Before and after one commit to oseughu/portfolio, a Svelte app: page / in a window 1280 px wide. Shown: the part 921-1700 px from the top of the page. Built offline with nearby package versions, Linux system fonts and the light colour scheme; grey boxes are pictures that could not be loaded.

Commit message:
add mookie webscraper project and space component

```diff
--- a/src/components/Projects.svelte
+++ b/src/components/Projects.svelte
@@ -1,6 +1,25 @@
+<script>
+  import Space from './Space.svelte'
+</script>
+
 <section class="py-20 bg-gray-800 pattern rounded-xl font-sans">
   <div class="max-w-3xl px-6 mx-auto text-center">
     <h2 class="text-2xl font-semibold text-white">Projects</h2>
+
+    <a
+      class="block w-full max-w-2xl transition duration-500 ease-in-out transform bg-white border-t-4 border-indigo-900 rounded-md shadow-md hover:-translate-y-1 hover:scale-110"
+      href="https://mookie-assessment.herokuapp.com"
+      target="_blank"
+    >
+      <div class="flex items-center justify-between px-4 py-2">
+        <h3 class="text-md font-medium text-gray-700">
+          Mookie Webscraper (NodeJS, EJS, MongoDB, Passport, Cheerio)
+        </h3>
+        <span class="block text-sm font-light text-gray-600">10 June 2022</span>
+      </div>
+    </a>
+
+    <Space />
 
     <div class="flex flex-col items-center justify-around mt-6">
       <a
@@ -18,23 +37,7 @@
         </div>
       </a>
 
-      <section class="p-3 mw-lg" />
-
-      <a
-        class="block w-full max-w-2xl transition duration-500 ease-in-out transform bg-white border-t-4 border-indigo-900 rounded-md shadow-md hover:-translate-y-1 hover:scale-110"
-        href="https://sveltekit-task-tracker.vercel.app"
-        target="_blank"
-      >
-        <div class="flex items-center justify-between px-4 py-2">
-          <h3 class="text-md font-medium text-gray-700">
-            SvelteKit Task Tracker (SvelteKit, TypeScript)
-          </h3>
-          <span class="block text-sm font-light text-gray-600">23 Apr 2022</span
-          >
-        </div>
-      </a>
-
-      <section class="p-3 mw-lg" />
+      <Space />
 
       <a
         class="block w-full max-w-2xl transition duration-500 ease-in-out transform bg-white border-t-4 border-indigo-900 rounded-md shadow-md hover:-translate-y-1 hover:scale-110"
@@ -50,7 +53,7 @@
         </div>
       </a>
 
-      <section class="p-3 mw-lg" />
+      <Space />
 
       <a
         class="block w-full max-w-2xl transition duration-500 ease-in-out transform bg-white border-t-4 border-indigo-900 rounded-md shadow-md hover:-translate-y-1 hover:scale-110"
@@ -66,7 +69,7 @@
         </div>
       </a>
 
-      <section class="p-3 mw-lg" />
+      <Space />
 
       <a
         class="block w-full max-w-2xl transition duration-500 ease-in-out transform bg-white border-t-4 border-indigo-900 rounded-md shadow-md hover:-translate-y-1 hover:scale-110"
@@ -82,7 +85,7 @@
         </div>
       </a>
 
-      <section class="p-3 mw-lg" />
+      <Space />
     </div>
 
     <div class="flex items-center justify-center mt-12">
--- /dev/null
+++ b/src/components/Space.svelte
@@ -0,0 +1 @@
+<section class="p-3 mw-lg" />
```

AIM OF THE TASK:
Each record above has to be retyped exactly, with nothing left out.

RESPONSE:
Before and after one commit to oseughu/portfolio, a Svelte app: page / in a window 1280 px wide. Shown: the part 921-1700 px from the top of the page. Built offline with nearby package versions, Linux system fonts and the light colour scheme; grey boxes are pictures that could not be loaded.

Commit message:
add mookie webscraper project and space component

```diff
--- a/src/components/Projects.svelte
+++ b/src/components/Projects.svelte
@@ -1,6 +1,25 @@
+<script>
+  import Space from './Space.svelte'
+</script>
+
 <section class="py-20 bg-gray-800 pattern rounded-xl font-sans">
   <div class="max-w-3xl px-6 mx-auto text-center">
     <h2 class="text-2xl font-semibold text-white">Projects</h2>
+
+    <a
+      class="block w-full max-w-2xl transition duration-500 ease-in-out transform bg-white border-t-4 border-indigo-900 rounded-md shadow-md hover:-translate-y-1 hover:scale-110"
+      href="https://mookie-assessment.herokuapp.com"
+      target="_blank"
+    >
+      <div class="flex items-center justify-between px-4 py-2">
+        <h3 class="text-md font-medium text-gray-700">
+          Mookie Webscraper (NodeJS, EJS, MongoDB, Passport, Cheerio)
+        </h3>
+        <span class="block text-sm font-light text-gray-600">10 June 2022</span>
+      </div>
+    </a>
+
+    <Space />
 
     <div class="flex flex-col items-center justify-around mt-6">
       <a
@@ -18,23 +37,7 @@
         </div>
       </a>
 
-      <section class="p-3 mw-lg" />
-
-      <a
-        class="block w-full max-w-2xl transition duration-500 ease-in-out transform bg-white border-t-4 border-indigo-900 rounded-md shadow-md hover:-translate-y-1 hover:scale-110"
-        href="https://sveltekit-task-tracker.vercel.app"
-        target="_blank"
-      >
-        <div class="flex items-center justify-between px-4 py-2">
-          <h3 class="text-md font-medium text-gray-700">
-            SvelteKit Task Tracker (SvelteKit, TypeScript)
-          </h3>
-          <span class="block text-sm font-light text-gray-600">23 Apr 2022</span
-          >
-        </div>
-      </a>
-
-      <section class="p-3 mw-lg" />
+      <Space />
 
       <a
         class="block w-full max-w-2xl transition duration-500 ease-in-out transform bg-white border-t-4 border-indigo-900 rounded-md shadow-md hover:-translate-y-1 hover:scale-110"
@@ -50,7 +53,7 @@
         </div>
       </a>
 
-      <section class="p-3 mw-lg" />
+      <Space />
 
       <a
         class="block w-full max-w-2xl transition duration-500 ease-in-out transform bg-white border-t-4 border-indigo-900 rounded-md shadow-md hover:-translate-y-1 hover:scale-110"
@@ -66,7 +69,7 @@
         </div>
       </a>
 
-      <section class="p-3 mw-lg" />
+      <Space />
 
       <a
         class="block w-full max-w-2xl transition duration-500 ease-in-out transform bg-white border-t-4 border-indigo-900 rounded-md shadow-md hover:-translate-y-1 hover:scale-110"
@@ -82,7 +85,7 @@
         </div>
       </a>
 
-      <section class="p-3 mw-lg" />
+      <Space />
     </div>
 
     <div class="flex items-center justify-center mt-12">
--- /dev/null
+++ b/src/components/Space.svelte
@@ -0,0 +1 @@
+<section class="p-3 mw-lg" />
```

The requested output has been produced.